>>

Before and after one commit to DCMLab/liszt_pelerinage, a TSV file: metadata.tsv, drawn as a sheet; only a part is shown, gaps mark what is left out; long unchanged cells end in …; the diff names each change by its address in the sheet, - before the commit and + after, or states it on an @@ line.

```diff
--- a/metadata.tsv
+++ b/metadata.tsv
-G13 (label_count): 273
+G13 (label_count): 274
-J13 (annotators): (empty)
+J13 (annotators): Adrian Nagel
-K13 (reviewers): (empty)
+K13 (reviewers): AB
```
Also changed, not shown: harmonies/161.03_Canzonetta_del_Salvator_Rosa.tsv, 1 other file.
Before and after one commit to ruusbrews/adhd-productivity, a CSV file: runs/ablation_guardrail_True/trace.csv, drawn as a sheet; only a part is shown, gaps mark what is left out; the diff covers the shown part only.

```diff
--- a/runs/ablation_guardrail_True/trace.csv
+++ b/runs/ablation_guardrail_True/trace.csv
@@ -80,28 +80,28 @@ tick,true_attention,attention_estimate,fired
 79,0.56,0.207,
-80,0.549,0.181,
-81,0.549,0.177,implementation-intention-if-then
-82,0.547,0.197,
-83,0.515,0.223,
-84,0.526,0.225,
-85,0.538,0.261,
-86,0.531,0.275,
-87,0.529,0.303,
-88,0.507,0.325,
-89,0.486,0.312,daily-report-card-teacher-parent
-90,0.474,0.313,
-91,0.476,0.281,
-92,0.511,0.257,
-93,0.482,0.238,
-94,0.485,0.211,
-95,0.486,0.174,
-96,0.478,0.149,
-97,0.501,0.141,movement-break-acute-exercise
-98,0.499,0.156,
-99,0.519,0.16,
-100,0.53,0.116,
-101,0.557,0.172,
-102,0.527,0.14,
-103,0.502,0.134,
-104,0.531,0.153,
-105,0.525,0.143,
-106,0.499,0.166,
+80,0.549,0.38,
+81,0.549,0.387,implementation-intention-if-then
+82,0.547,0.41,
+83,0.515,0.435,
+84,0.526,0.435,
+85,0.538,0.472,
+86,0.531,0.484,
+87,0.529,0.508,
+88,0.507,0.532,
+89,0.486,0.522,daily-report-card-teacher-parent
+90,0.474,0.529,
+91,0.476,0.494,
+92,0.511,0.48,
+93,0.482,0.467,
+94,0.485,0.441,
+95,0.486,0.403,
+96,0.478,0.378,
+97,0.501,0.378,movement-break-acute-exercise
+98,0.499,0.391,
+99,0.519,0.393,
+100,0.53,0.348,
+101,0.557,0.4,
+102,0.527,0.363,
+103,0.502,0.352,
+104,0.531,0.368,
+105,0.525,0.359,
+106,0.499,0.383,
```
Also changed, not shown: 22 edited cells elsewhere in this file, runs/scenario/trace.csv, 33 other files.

<<

* _ACTIVITY_:
From the records above, copy every line that holds the word "mark".

* _RESULT OF THIS TASK_:
Before and after one commit to DCMLab/liszt_pelerinage, a TSV file: metadata.tsv, drawn as a sheet; only a part is shown, gaps mark what is left out; long unchanged cells end in …; the diff names each change by its address in the sheet, - before the commit and + after, or states it on an @@ line.
Before and after one commit to ruusbrews/adhd-productivity, a CSV file: runs/ablation_guardrail_True/trace.csv, drawn as a sheet; only a part is shown, gaps mark what is left out; the diff covers the shown part only.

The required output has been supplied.